◆ Task description
Copy out each line of the entries where the word "codigo" is present.

(Supplied data)

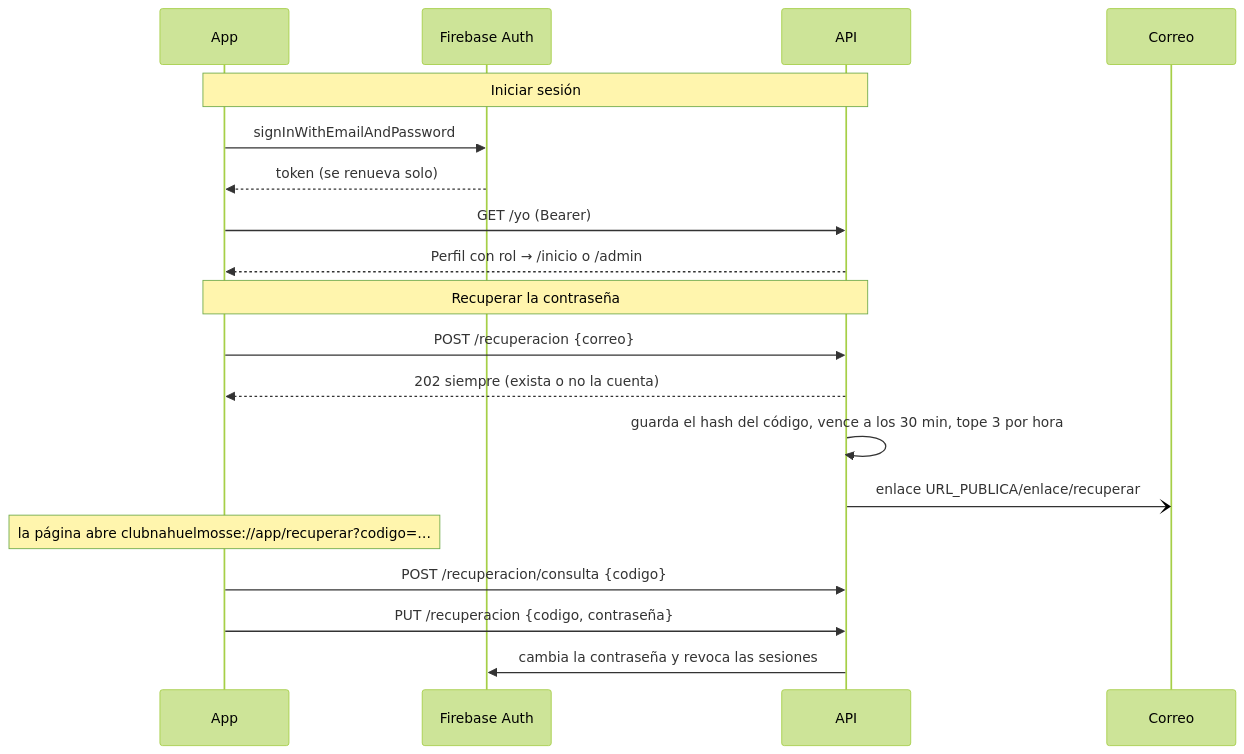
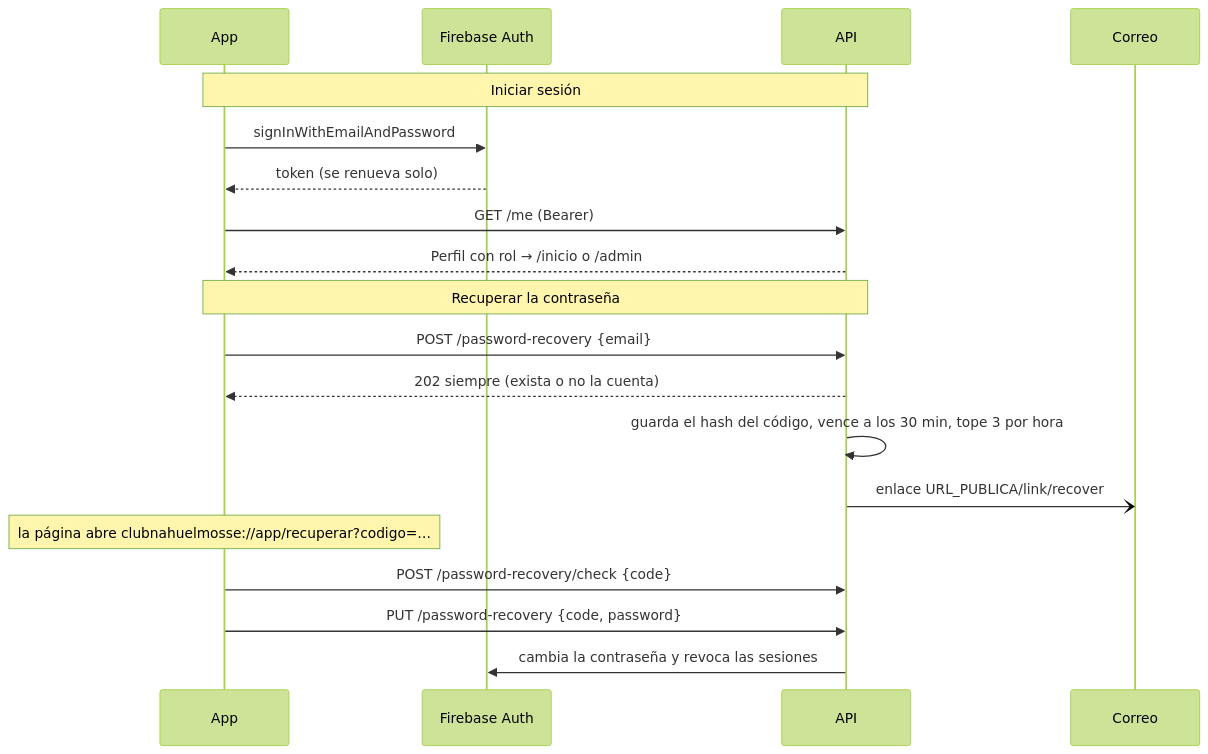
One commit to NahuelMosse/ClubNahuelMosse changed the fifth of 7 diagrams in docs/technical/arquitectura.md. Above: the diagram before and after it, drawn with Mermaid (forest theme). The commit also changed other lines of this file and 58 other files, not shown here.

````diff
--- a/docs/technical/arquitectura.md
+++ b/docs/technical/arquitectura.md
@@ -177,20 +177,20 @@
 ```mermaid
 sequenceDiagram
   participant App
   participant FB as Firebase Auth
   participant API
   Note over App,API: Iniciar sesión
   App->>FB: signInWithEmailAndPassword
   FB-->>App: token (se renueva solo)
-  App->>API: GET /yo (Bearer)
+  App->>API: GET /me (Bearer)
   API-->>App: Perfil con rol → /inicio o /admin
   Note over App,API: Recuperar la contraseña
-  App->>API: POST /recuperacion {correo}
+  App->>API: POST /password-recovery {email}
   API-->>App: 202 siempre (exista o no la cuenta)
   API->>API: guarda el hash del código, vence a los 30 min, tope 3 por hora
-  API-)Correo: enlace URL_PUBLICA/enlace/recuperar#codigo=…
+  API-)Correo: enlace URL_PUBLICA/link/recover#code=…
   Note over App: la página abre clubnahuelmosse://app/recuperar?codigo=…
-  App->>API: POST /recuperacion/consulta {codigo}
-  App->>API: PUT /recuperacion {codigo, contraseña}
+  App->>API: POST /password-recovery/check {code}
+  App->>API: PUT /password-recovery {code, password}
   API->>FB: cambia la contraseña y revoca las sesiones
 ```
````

(End Supplied data)

◆ Result of this exercise
-  API-)Correo: enlace URL_PUBLICA/enlace/recuperar#codigo=…
   Note over App: la página abre clubnahuelmosse://app/recuperar?codigo=…
-  App->>API: POST /recuperacion/consulta {codigo}
-  App->>API: PUT /recuperacion {codigo, contraseña}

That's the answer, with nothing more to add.